“Food given by another person is only a throat tickler,” says an old proverb of the Maori, the original inhabitants of New Zealand. “But food gained by the labor of one’s own hand is the food which satisfies.”
This belief is what motivated Norman E. Borlaug to spark the Green Revolution nearly two generations ago. He understood that the world couldn’t feed itself through foreign-aid handouts. He knew that the solution to the problem of hunger and population growth was simply to produce more food. If farmers in the developing world planted and harvested as much as possible, they would satisfy themselves both psychologically and nutritionally.
That’s basically what happened, and Borlaug went on to win the Nobel Peace Prize in 1970. It has been said that over a billion people are alive today because of his achievement.
But the effort to grow more food and better food continues.
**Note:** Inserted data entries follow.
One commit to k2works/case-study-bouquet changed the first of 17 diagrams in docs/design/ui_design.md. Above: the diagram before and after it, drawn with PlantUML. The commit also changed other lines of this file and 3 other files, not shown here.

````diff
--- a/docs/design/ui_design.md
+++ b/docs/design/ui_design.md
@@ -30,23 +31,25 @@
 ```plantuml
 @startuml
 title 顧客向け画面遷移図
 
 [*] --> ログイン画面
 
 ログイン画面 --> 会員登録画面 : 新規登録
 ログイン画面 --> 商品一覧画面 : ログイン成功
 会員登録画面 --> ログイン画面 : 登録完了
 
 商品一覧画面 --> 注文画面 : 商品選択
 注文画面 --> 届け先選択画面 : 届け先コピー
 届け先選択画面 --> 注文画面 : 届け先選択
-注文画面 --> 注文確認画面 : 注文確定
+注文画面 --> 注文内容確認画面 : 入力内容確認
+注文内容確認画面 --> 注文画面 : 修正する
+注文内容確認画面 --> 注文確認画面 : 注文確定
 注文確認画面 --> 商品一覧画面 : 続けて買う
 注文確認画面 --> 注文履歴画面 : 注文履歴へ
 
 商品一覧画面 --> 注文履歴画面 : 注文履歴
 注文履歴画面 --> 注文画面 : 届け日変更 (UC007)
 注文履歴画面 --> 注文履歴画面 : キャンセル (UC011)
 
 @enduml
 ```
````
In this respect, the Green Revolution’s work is never done.
This year’s World Food Prize, which will be formally awarded on Thursday, October 19, recognizes three Green Revolutionaries who made their mark in Brazil. Their combined efforts transformed the Cerrado, a vast land of arid brush, into fertile farmland that today produces more than half of Brazil’s soybeans, coffee, and beef.
The Cerrado’s very name suggests the nature of the struggle: In Portuguese, Brazil’s language, “Cerrado” signifies a closed and inaccessible land. It surely was that half a century ago. When I was there 15 years ago, it was just beginning to develop.
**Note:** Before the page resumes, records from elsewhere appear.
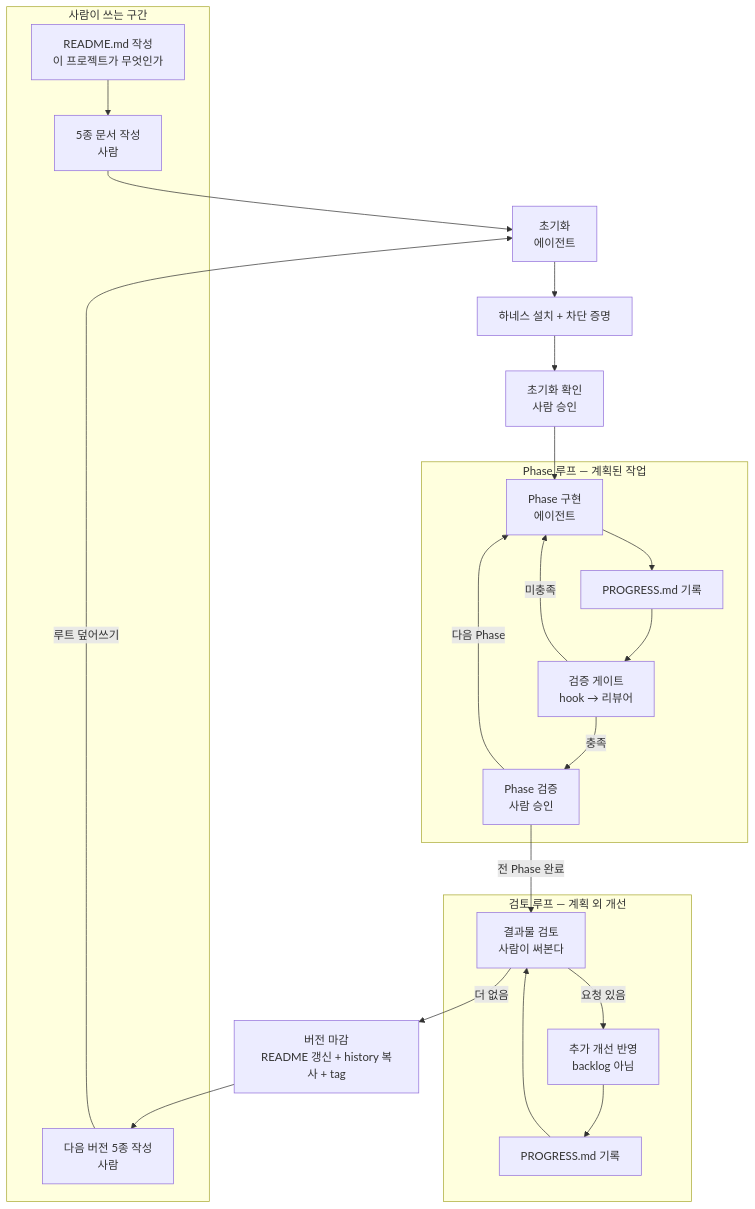
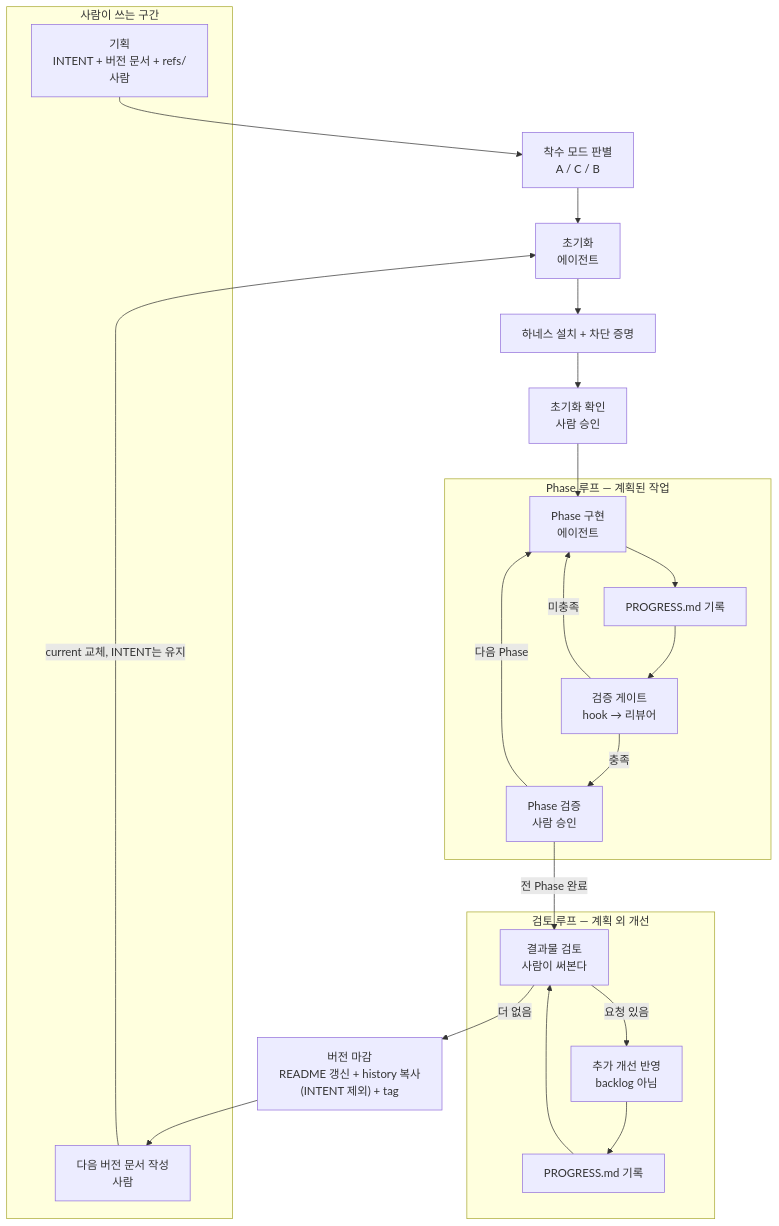
One commit to nampluskr/project-workflow changed the diagram in WORKFLOW.md. Above: the diagram before and after it, drawn with Mermaid. The commit also changed other lines of this file and 10 other files, not shown here.

````diff
--- a/WORKFLOW.md
+++ b/WORKFLOW.md
@@ -76,44 +140,43 @@
 ```mermaid
 flowchart TD
-    A0["README.md 작성<br/>이 프로젝트가 무엇인가"]
-    A1["5종 문서 작성<br/>사람"]
+    P0["기획<br/>INTENT + 버전 문서 + refs/<br/>사람"]
+    A1["착수 모드 판별<br/>A / C / B"]
     B1["초기화<br/>에이전트"]
     B2["하네스 설치 + 차단 증명"]
     B3["초기화 확인<br/>사람 승인"]
     C1["Phase 구현<br/>에이전트"]
     C2["PROGRESS.md 기록"]
     C3["검증 게이트<br/>hook → 리뷰어"]
     C4["Phase 검증<br/>사람 승인"]
     R1["결과물 검토<br/>사람이 써본다"]
     R2["추가 개선 반영<br/>backlog 아님"]
     R3["PROGRESS.md 기록"]
-    D1["버전 마감<br/>README 갱신 + history 복사 + tag"]
-    E1["다음 버전 5종 작성<br/>사람"]
+    D1["버전 마감<br/>README 갱신 + history 복사(INTENT 제외) + tag"]
+    E1["다음 버전 문서 작성<br/>사람"]
 
-    A0 --> A1 --> B1 --> B2 --> B3 --> C1 --> C2 --> C3
+    P0 --> A1 --> B1 --> B2 --> B3 --> C1 --> C2 --> C3
     C3 -->|미충족| C1
     C3 -->|충족| C4
     C4 -->|다음 Phase| C1
     C4 -->|전 Phase 완료| R1
     R1 -->|요청 있음| R2 --> R3 --> R1
     R1 -->|더 없음| D1
     D1 --> E1
-    E1 -->|루트 덮어쓰기| B1
+    E1 -->|current 교체, INTENT는 유지| B1
 
     subgraph HUMAN["사람이 쓰는 구간"]
-        A0
-        A1
+        P0
         E1
     end
     subgraph LOOP["Phase 루프 — 계획된 작업"]
         C1
         C2
         C3
         C4
     end
     subgraph REVIEW["검토 루프 — 계획 외 개선"]
         R1
         R2
         R3
     end
 ```
````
In 1955, only 200,000 hectares of land in the Cerrado were arable. Today, that figure is more than 40 million hectares. That’s like taking a place about half the size of tiny Rhode Island and expanding it to an area larger than all of Iowa.
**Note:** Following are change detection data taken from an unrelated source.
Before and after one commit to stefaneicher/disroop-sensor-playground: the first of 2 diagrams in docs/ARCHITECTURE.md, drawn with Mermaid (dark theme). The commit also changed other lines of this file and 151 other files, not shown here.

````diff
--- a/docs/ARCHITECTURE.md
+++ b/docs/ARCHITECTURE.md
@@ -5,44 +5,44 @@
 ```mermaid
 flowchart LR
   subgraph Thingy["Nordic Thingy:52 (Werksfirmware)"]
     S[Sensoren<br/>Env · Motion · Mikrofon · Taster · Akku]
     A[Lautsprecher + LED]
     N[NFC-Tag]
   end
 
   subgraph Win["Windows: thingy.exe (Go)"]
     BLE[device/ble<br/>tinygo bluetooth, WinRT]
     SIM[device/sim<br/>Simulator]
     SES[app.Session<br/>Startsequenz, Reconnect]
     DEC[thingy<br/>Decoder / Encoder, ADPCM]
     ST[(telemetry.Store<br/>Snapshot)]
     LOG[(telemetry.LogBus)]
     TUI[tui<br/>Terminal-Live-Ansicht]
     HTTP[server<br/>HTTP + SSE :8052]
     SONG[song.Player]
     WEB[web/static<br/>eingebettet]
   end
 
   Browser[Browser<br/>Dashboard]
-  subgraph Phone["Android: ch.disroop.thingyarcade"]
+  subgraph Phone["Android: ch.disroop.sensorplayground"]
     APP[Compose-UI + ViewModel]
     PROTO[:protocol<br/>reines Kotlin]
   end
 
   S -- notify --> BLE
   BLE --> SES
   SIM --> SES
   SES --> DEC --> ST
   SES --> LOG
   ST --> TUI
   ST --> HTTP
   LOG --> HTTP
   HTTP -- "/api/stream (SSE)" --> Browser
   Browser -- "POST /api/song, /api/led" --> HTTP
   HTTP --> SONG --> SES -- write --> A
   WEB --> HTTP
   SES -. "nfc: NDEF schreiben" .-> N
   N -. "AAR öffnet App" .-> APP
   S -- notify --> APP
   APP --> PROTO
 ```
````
Borlaug has called the development of the Cerrado “one of the great achievements of agricultural science in the 20th century, which has transformed a wasteland into one of the most productive agricultural areas in the world.” He has also expressed his hope that the technologies that forever changed the Cerrado will transfer into agriculturally challenged sections of Colombia and Venezuela, and then perhaps into central and southern Africa.
The winners of this year’s World Food Prize are A. Colin McClung, an American who studied the Cerrado’s complex soil and figured out how to make it fertile; Alysson Paolinelli, a former Brazilian minister of agriculture who helped create the financial infrastructure necessary for farmers to move into the Cerrado and prosper; and Edson Lobato, another soil expert who built upon McClung’s pioneering work. This is the first time the World Food Prize has been shared three ways.
Their story shows how much farmers have to gain when they use science to improve their productivity and work with government officials to build an economic and political environment in which agriculture can thrive.
Yet the main way these techniques spread is through farmers talking to each other. When one farmer tells another about his experience with a certain seed, or a farmer spots his neighbor using a new fertilizer or pesticide–that’s how agricultural progress spreads.
And that’s why Truth About Trade and Technology is sponsoring a day-long, farmer-to-farmer global roundtable on Wednesday, October 18, as a part of the World Food Prize celebrations. We have 24 farmers from 17 countries scheduled to participate. They include Dramane Diasso, a cotton farmer from Burkina Faso; Jeff and Marilyn Bidstrup, who run a 5,000-hectare operation in Australia; and Luiz Marcos Hafers, a coffee grower from the Cerrado in Brazil.
Conversation will focus on how access to technology, including biotechnology, and free trade can help farmers flourish in the 21st century as the Green Revolution turns into a Gene Revolution and looks for ways to repeat the miracle of the Cerrado in other parts of the world.
Our hope is that each of them will come away with a better understanding of the common challenges they face as farmers–as well as with ideas that they can take back to their home countries and apply to their unique problems. Food given by another person may be a throat tickler, but knowledge is another matter entirely. From it, great things may grow.
Dean Kleckner is an Iowa farmer, member emeritus of the World Food Prize Board of Advisors and past president of the American Farm Bureau. Mr. Kleckner chairs Truth About Trade and Technology (www.truthabouttrade.org)